Morning Report: 10 April 2015
10th April 2015 By: Ranko Berich
GBP An increasingly rosy economic picture offered little support to sterling yesterday, and GBP weakened against USD amid volatile trading. Uncertainty due to the General election may be weighing on sterling, with conflicting poll results clouding the likely outcome of the election. A survey of 400 companies by the Recruitment and Employment Confederation found that advertised salaries are beginning to increase, good news ahead of next week’s crucial official wage data. Today at 09:30 BST, Manufacturing Production Data will be released together with Construction Output and Industrial Production, providing a good direct look at economic growth.
EUR The euro is once again on the move, with large downwards moves against the dollar seen yesterday and this morning. Asset yields are falling as the European Central Bank’s quantitative easing programme continues, adding to pressure on the euro. Yesterday, German Industrial Production registered a 0.2% increase in February, after contracting in January. Given the euro’s weakness, it is unsurprising that Germany’s Trade Balance rose even further into positives in February, on soaring exports. Political posturing continued over the Greek debt crisis yesterday, as Greece moves to complete a list of reforms that it proposes making in exchange for financing. Negotiations are likely to continue to be antagonistic, given that Greek demands for German war reparations have been poorly received this week.
USD Yesterday saw a move back towards general bullishness on the United States dollar, defying the recent tide of soft data and a Federal Reserve that is now looking less likely to raise rates in June. The US Treasury made its semi-annual report on currency developments, highlighting better domestic economic conditions and a worsening outlook globally. Fiscal stimulus was urged by the Treasury, a measure that is politically untenable in many economies at present.
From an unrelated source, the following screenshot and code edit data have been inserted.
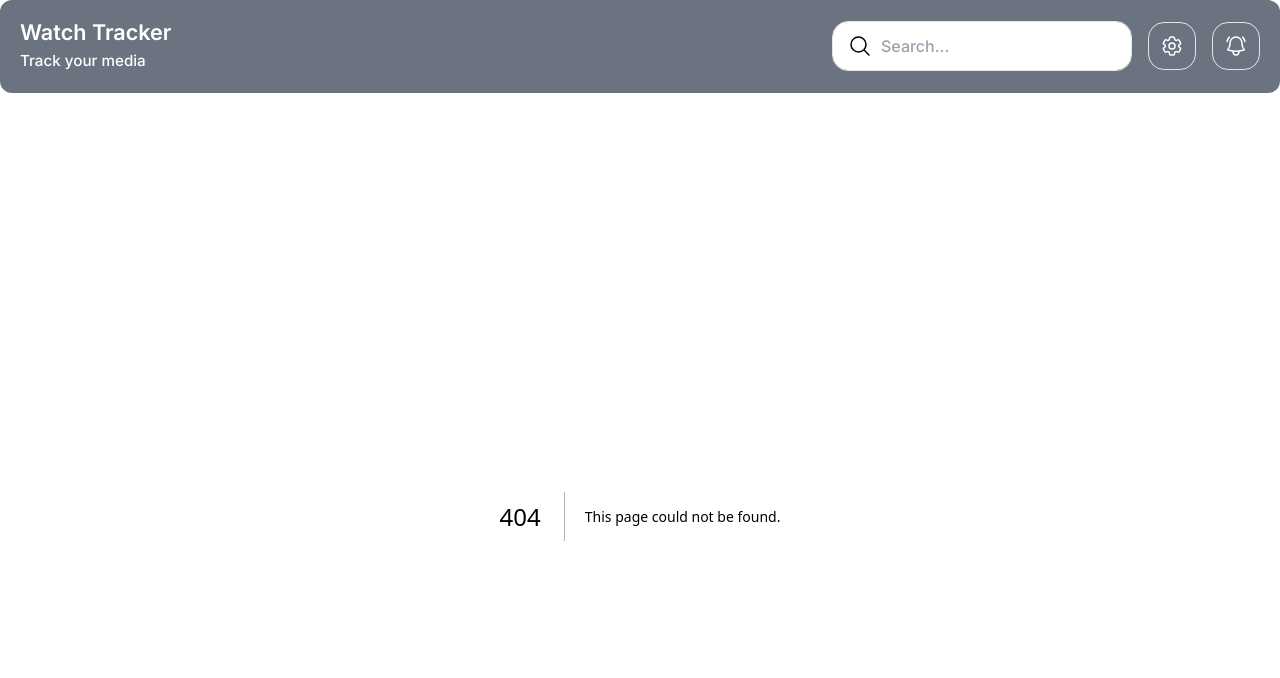
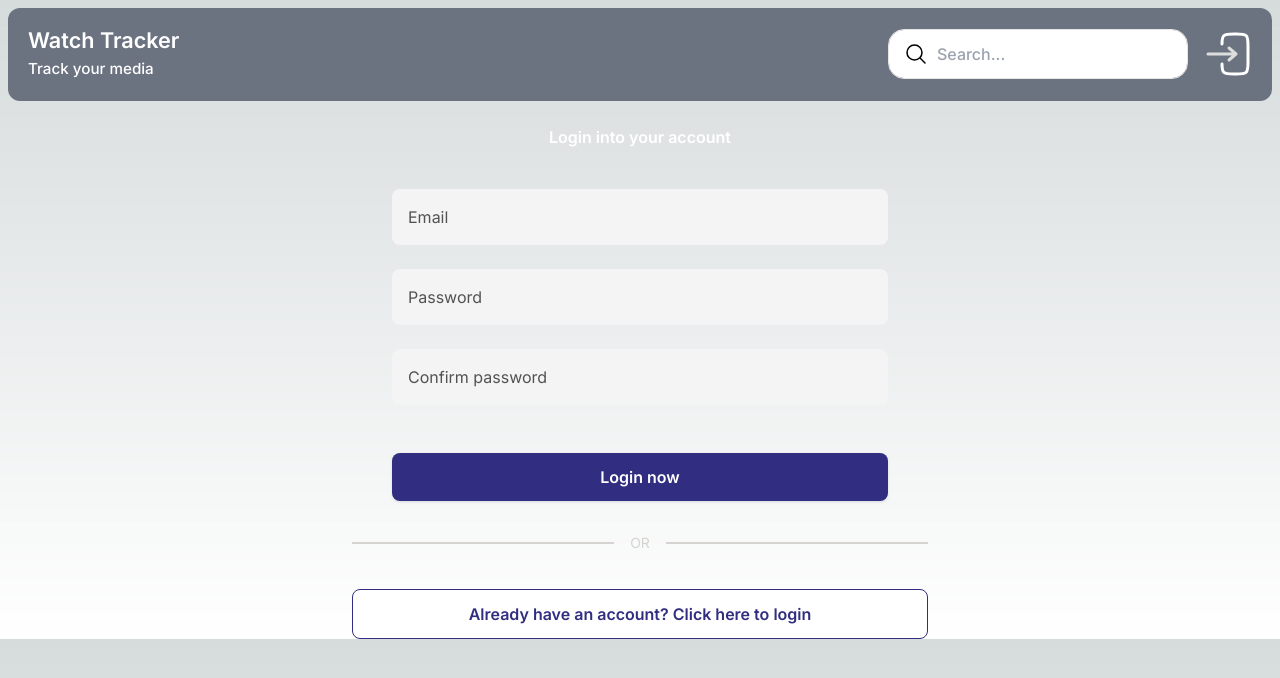
Before and after one commit to reinaldoams/Watch-Tracker, a Next.js app: page /signup in a window 1280 px wide. Before the commit this address had no page. Shown: the top 678 px of the page. Built offline with nearby package versions, Linux system fonts and the light colour scheme.

Commit message:
feat: adding react-hook-form lib, adding initial implementation in the forms, small html+css changes, adding Search component as a component separated from the NavBar component, implementing function to get supabase initialize from the init.ts file

```diff
--- a/package.json
+++ b/package.json
@@ -12,7 +12,8 @@
     "@supabase/supabase-js": "^2.39.3",
     "next": "14.1.0",
     "react": "^18",
-    "react-dom": "^18"
+    "react-dom": "^18",
+    "react-hook-form": "^7.51.3"
   },
   "devDependencies": {
     "@types/node": "^20",
--- a/src/app/Components/NavBar.tsx
+++ b/src/app/Components/NavBar.tsx
@@ -1,9 +1,10 @@
 import Link from 'next/link'
 import React from 'react'
+import Search from './Search'
 
-function NavBar() {
+export default function NavBar() {
   return (
-    <div className="mb-6 w-full bg-gray-500 rounded-xl">
+    <div className="mb-6 m-2 bg-gray-500 rounded-xl">
       <div className="sm:flex items-stretch justify-between grow lg:mb-0 py-5 px-5">
         <div className="flex flex-col flex-wrap justify-center mb-5 mr-3 lg:mb-0">
           <span className="my-0 flex text-white font-semibold text-[1.35rem]/[1.2] flex-col justify-center">
@@ -14,38 +15,17 @@ function NavBar() {
           </span>
         </div>
         <div className="flex items-center lg:shrink-0 lg:flex-nowrap">
-          <div className="relative flex items-center lg:ml-4 sm:mr-0 mr-2">
-            <span className="absolute ml-4 leading-none -translate-y-1/2 top-1/2 text-muted">
-              <svg xmlns="http://www.w3.org/2000/svg" fill="none" viewBox="0 0 24 24" stroke-width="1.5" stroke="black" className="w-6 h-6">
-                <path stroke-linecap="round" stroke-linejoin="round" d="M21 21l-5.197-5.197m0 0A7.5 7.5 0 105.196 5.196a7.5 7.5 0 0010.607 10.607z"></path>
+          <Search />
+          <div className="relative flex items-center ml-2 lg:ml-4">
+            <Link href="/login" className="flex items-center justify-center w-12 h-12 text-base font-medium leading-normal text-center align-middle transition-colors duration-150 ease-in-out bg-transparent shadow-none cursor-pointer rounded-2xl text-stone-500 hover:text-primary active:text-primary focus:text-primary">
+              <svg width="800px" height="800px" viewBox="0 0 24 24" fill="none" xmlns="http://www.w3.org/2000/svg">
+                <path d="M2.00098 11.999L16.001 11.999M16.001 11.999L12.501 8.99902M16.001 11.999L12.501 14.999" stroke="#DDD" strokeWidth="1.5" strokeLinecap="round" strokeLinejoin="round" />
+                <path d="M9.00195 7C9.01406 4.82497 9.11051 3.64706 9.87889 2.87868C10.7576 2 12.1718 2 15.0002 2L16.0002 2C18.8286 2 20.2429 2 21.1215 2.87868C22.0002 3.75736 22.0002 5.17157 22.0002 8L22.0002 16C22.0002 18.8284 22.0002 20.2426 21.1215 21.1213C20.2429 22 18.8286 22 16.0002 22H15.0002C12.1718 22 10.7576 22 9.87889 21.1213C9.11051 20.3529 9.01406 19.175 9.00195 17" stroke="#FFFFFF" strokeWidth="1.5" strokeLinecap="round" />
               </svg>
-            </span>
-            <input className="block w-full min-w-[70px] py-3 pl-12 pr-4 text-base font-medium leading-normal bg-white border border-solid outline-none appearance-none placeholder:text-secondary-dark peer text-stone-500 border-stone-200 bg-clip-padding rounded-2xl" placeholder="Search..." type="text" />
-            <span className="absolute right-0 left-auto mr-4 leading-none -translate-y-1/2 peer-placeholder-shown:hidden top-1/2 hover:text-primary text-muted">
-              <svg xmlns="http://www.w3.org/2000/svg" fill="none" viewBox="0 0 24 24" stroke-width="1.5" stroke="black" className="w-6 h-6">
-                <path stroke-linecap="round" stroke-linejoin="round" d="M6 18L18 6M6 6l12 12"></path>
-              </svg>
-            </span>
-          </div>
-          <div className="relative flex items-center ml-2 lg:ml-4">
-            <a href="javascript:void(0)" className="flex items-center justify-center w-12 h-12 text-base font-medium leading-normal text-center align-middle transition-colors duration-150 ease-in-out bg-transparent border border-solid shadow-none cursor-pointer rounded-2xl text-stone-500 border-stone-200 hover:text-primary active:text-primary focus:text-primary">
-              <svg xmlns="http://www.w3.org/2000/svg" fill="none" viewBox="0 0 24 24" stroke-width="1.5" stroke="white" className="w-6 h-6">
-                <path stroke-linecap="round" stroke-linejoin="round" d="M9.594 3.94c.09-.542.56-.94 1.11-.94h2.593c.55 0 1.02.398 1.11.94l.213 1.281c.063.374.313.686.645.87.074.04.147.083.22.127.324.196.72.257 1.075.124l1.217-.456a1.125 1.125 0 011.37.49l1.296 2.247a1.125 1.125 0 01-.26 1.431l-1.003.827c-.293.24-.438.613-.431.992a6.759 6.759 0 010 .255c-.007.378.138.75.43.99l1.005.828c.424.35.534.954.26 1.43l-1.298 2.247a1.125 1.125 0 01-1.369.491l-1.217-.456c-.355-.133-.75-.072-1.076.124a6.57 6.57 0 01-.22.128c-.331.183-.581.495-.644.869l-.213 1.28c-.09.543-.56.941-1.11.941h-2.594c-.55 0-1.02-.398-1.11-.94l-.213-1.281c-.062-.374-.312-.686-.644-.87a6.52 6.52 0 01-.22-.127c-.325-.196-.72-.257-1.076-.124l-1.217.456a1.125 1.125 0 01-1.369-.49l-1.297-2.247a1.125 1.125 0 01.26-1.431l1.004-.827c.292-.24.437-.613.43-.992a6.932 6.932 0 010-.255c.007-.378-.138-.75-.43-.99l-1.004-.828a1.125 1.125 0 01-.26-1.43l1.297-2.247a1.125 1.125 0 011.37-.491l1.216.456c.356.133.751.072 1.076-.124.072-.044.146-.087.22-.128.332-.183.582-.495.644-.869l.214-1.281z"></path>
-                <path stroke-linecap="round" stroke-linejoin="round" d="M15 12a3 3 0 11-6 0 3 3 0 016 0z"></path>
-              </svg>
-            </a>
-          </div>
-          <div className="relative flex items-center ml-2 lg:ml-4">
-            <a href="javascript:void(0)" className="flex items-center justify-center w-12 h-12 text-base font-medium leading-normal text-center align-middle transition-colors duration-150 ease-in-out bg-transparent border border-solid shadow-none cursor-pointer rounded-2xl text-stone-500 border-stone-200 hover:text-primary active:text-primary focus:text-primary">
-              <svg xmlns="http://www.w3.org/2000/svg" fill="none" viewBox="0 0 24 24" stroke-width="1.5" stroke="white" className="w-6 h-6">
-                <path stroke-linecap="round" stroke-linejoin="round" d="M14.857 17.082a23.848 23.848 0 005.454-1.31A8.967 8.967 0 0118 9.75v-.7V9A6 6 0 006 9v.75a8.967 8.967 0 01-2.312 6.022c1.733.64 3.56 1.085 5.455 1.31m5.714 0a24.255 24.255 0 01-5.714 0m5.714 0a3 3 0 11-5.714 0M3.124 7.5A8.969 8.969 0 015.292 3m13.416 0a8.969 8.969 0 012.168 4.5"></path>
-              </svg>
-            </a>
+            </Link>
           </div>
         </div>
       </div>
     </div>
   )
 }
-
-export default NavBar
--- a/src/app/Components/Search.tsx
+++ b/src/app/Components/Search.tsx
@@ -1,9 +1,19 @@
 import React from 'react'
 
-function Search() {
+export default function Search() {
   return (
-    <div>Search</div>
+    <div className="relative flex items-center lg:ml-4 sm:mr-0 mr-2">
+      <span className="absolute ml-4 leading-none -translate-y-1/2 top-1/2 text-muted">
+        <svg xmlns="http://www.w3.org/2000/svg" fill="none" viewBox="0 0 24 24" strokeWidth="1.5" stroke="black" className="w-6 h-6">
+          <path strokeLinecap="round" strokeLinejoin="round" d="M21 21l-5.197-5.197m0 0A7.5 7.5 0 105.196 5.196a7.5 7.5 0 0010.607 10.607z"></path>
+        </svg>
+      </span>
+      <input className="block w-full min-w-[70px] py-3 pl-12 pr-4 text-base font-medium leading-normal bg-white border border-solid outline-none appearance-none placeholder:text-secondary-dark peer text-stone-500 border-stone-200 bg-clip-padding rounded-2xl" placeholder="Search..." type="text" />
+      <span className="absolute right-0 left-auto mr-4 leading-none -translate-y-1/2 peer-placeholder-shown:hidden top-1/2 hover:text-primary text-muted">
+        <svg xmlns="http://www.w3.org/2000/svg" fill="none" viewBox="0 0 24 24" strokeWidth="1.5" stroke="black" className="w-6 h-6">
+          <path strokeLinecap="round" strokeLinejoin="round" d="M6 18L18 6M6 6l12 12"></path>
+        </svg>
+      </span>
+    </div>
   )
 }
-
-export default Search
--- a/src/app/Context/auth.tsx
+++ b/src/app/Context/auth.tsx
@@ -18,7 +18,6 @@ export const AuthProvider: React.FC<{ children: ReactNode }> = ({ children }) =>
   )
 }
 
-// Create the custom hook
 export const useAuth = () => {
   const context = useContext(AuthContext)
   if (!context) {
--- a/src/app/login/page.tsx
+++ b/src/app/login/page.tsx
@@ -1,29 +1,52 @@
+'use client'
 import Link from 'next/link'
 import React from 'react'
+import { useForm, SubmitHandler } from "react-hook-form"
 
-function Login() {
+type LoginInputs = {
+  email: string
+  password: string
+}
+
+export default function Login() {
+  const {
+    register,
+    handleSubmit,
+    watch,
+    formState: { errors },
+  } = useForm<LoginInputs>()
+
+  const onSubmit: SubmitHandler<LoginInputs> = (data) => {
+    console.log(data)
+  }
+
   return (
     <div className="max-w-xl container mx-auto ">
       <div className=" w-full">
         <p className="text-center text-neutral-600 text-base font-semibold text-white">Login into your account</p>
         <div className="mt-10">
-          <form action="" className="px-10">
+          <form className="px-10" onSubmit={handleSubmit(onSubmit)}>
             <div className="mt-2">
               <div className="flex my-3 items-center justify-between bg-zinc-100 rounded-lg  ">
-                <input type="text" name="" aria-label="Email" placeholder="Email" id=""
-                  className="w-full text-neutral-600 placeholder:text-neutral-600 p-4 bg-transparent outline-none" />
+                <input type="text" placeholder="Email" id="emailInput"
+                  className="w-full text-neutral-600 placeholder:text-neutral-600 p-4 bg-transparent outline-none"
+                  {...register("email")}
+                  />
               </div>
             </div>
             <div className="mt-6">
               <div className="flex my-3 items-center justify-between bg-zinc-100 rounded-lg  ">
                 <input type="password" aria-label="Password" name="" placeholder="Password" id=""
-                  className="w-full text-neutral-600 placeholder:text-neutral-600 p-4 bg-transparent outline-none" />
+                  className="w-full text-neutral-600 placeholder:text-neutral-600 p-4 bg-transparent outline-none"
+                  {...register("password")}
+                  />
               </div>
             </div>
             <button
               className="bg-indigo-900 rounded-lg shadow text-center text-white text-base font-semibold w-full py-3 mt-9">Login
               now</button>
 
+          </form>
             <div className="relative flex items-center mt-8">
               <div className="border h-0 w-2/4 border-stone-300"></div>
               <div className=" text-stone-300 px-4 text-sm font-normal">OR</div>
@@ -34,20 +57,8 @@ function Login() {
                 className="border border-indigo-900 rounded-lg text-center text-indigo-900 bg-white text-base font-semibold w-full py-3 mt-9">Signup
                 now</button>
             </Link>
-
-          </form>
         </div>
       </div>
     </div>
   )
-  return (
-    <form>
-      <label htmlFor="email-input">E-mail</label>
-      <input id="email-input" />
-      <label htmlFor="password-input">Password</label>
-      <input id="password-input" />
-    </form>
-  )
 }
-
-export default Login
--- /dev/null
+++ b/src/app/signup/page.tsx
@@ -0,0 +1,76 @@
+'use client'
+import { initializeSupabase } from '@/supabase/init'
+import Link from 'next/link'
+import React from 'react'
+import { useForm, SubmitHandler } from "react-hook-form"
+
+type SignupInputs = {
+    email: string
+    password: string
+    confirmPassword: string
+}
+
+export default function Signup() {
+    const {
+        register,
+        handleSubmit,
+        watch,
+        formState: { errors },
+    } = useForm<SignupInputs>()
+
+    const onSubmit: SubmitHandler<SignupInputs> = (data) => {
+        const supabase = initializeSupabase()
+        console.log('supabase', supabase)
+        console.log('data', data)
+    }
+
+    return (
+        <div className="max-w-xl container mx-auto ">
+            <div className=" w-full">
+                <p className="text-center text-neutral-600 text-base font-semibold text-white">Login into your account</p>
+                <div className="mt-10">
+                    <form className="px-10" onSubmit={handleSubmit(onSubmit)}>
+                        <div className="mt-2">
+                            <div className="flex my-3 items-center justify-between bg-zinc-100 rounded-lg  ">
+                                <input type="text" placeholder="Email" id="emailInput"
+                                    className="w-full text-neutral-600 placeholder:text-neutral-600 p-4 bg-transparent outline-none"
+                                    {...register("email")}
+                                />
+                            </div>
+                        </div>
+                        <div className="mt-6">
+                            <div className="flex my-3 items-center justify-between bg-zinc-100 rounded-lg  ">
+                                <input type="password" aria-label="Password" placeholder="Password" id=""
+                                    className="w-full text-neutral-600 placeholder:text-neutral-600 p-4 bg-transparent outline-none"
+                                    {...register("password")}
+                                />
+                            </div>
+                        </div>
+                        <div className="mt-6">
+                            <div className="flex my-3 items-center justify-between bg-zinc-100 rounded-lg  ">
+                                <input type="password" aria-label="Password" placeholder="Confirm password" id=""
+                                    className="w-full text-neutral-600 placeholder:text-neutral-600 p-4 bg-transparent outline-none"
+                                    {...register("confirmPassword")}
+                                />
+                            </div>
+                        </div>
+                        <button
+                            className="bg-indigo-900 rounded-lg shadow text-center text-white text-base font-semibold w-full py-3 mt-9">Login
+                            now</button>
+
+                    </form>
+                    <div className="relative flex items-center mt-8">
+                        <div className="border h-0 w-2/4 border-stone-300"></div>
+                        <div className="text-stone-300 px-4 text-sm font-normal">OR</div>
+                        <div className="border h-0 w-2/4 border-stone-300"></div>
+                    </div>
+                    <Link href="/login">
+                        <button
+                            className="border border-indigo-900 rounded-lg text-center text-indigo-900 bg-white text-base font-semibold w-full py-3 mt-9">Already have an account? Click here to login</button>
+                    </Link>
+
+                </div>
+            </div>
+        </div>
+    )
+}
--- a/src/supabase/init.ts
+++ b/src/supabase/init.ts
@@ -1,5 +1,16 @@
 
 import { createClient } from '@supabase/supabase-js'
-const supabaseUrl = process.env.DATABASE_PROJECT_URL
-const supabaseKey = process.env.NEXT_PUBLIC_DATABASE_API_KEY
-const supabase = supabaseUrl && supabaseKey && createClient(supabaseUrl, supabaseKey)
+
+
+export function initializeSupabase() {
+    const supabaseUrl = process.env.NEXT_PUBLIC_DATABASE_PROJECT_URL
+    const supabaseKey = process.env.NEXT_PUBLIC_API_KEY
+
+    console.log('supabaseUrl', supabaseUrl)
+
+    console.log('supabaseKey', supabaseKey)
+
+    const supabase = supabaseUrl && supabaseKey && createClient(supabaseUrl, supabaseKey)
+
+    return supabase
+}
```
Also changed, not shown: 1 other file (tests, documents, lock files or other folders).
Today at 13:30 BST, the Federal Open Market Committee’s Jeffrey Lacker will speak, and Import Prices for March will be released.
CAD CAD’s volatile ride continued yesterday, driven primarily by crude oil prices. Brent Crude Oil has seen a 6.45% swing in prices this week, as speculation increases that the North American oil market is flooded with supply. Crude oil markets are currently in deep contango, meaning that spot prices are below those on the futures market, encouraging traders to buy oil and store it. With Crude Oil inventories soaring it is possible that spare storage capacity will diminish and further falls in crude prices will ensue. Yesterday’s data showed that Building Permits had fallen 0.9% in February, after plunging 12.3% in January, developments largely related to the freezing winter Canada has experienced. Today at 13:30 BST, Labour Market data including the Employment Change and Unemployment Rate will be released.
- FT. UK salaries rising for skills in short supply: After six years of falling real wages, data published on Friday suggest that advertised salaries are rising quickly in the UK for workers with scarce skills, but across-the-board pay settlements remain subdued.
- FT. Weak UK trade data spark Q1 growth fears: The UK’s trade deficit worsened by far more than expected in February, underscoring the lack of progress in rebalancing the economy towards exports.
- Reuters. Bank of England keeps rates on hold as it awaits inflation signs: The Bank of England kept interest rates at their record low on Thursday as policymakers wait to see whether a tumble in inflation is short-lived or turns into a bigger threat for the British economy.
- Daily Mail. Fears of pre-election hit to UK property market have been overplayed, say analysts: Jefferies upgrades the whole UK residential property sector as “data points to a stronger pre-election housing market than we had anticipated.”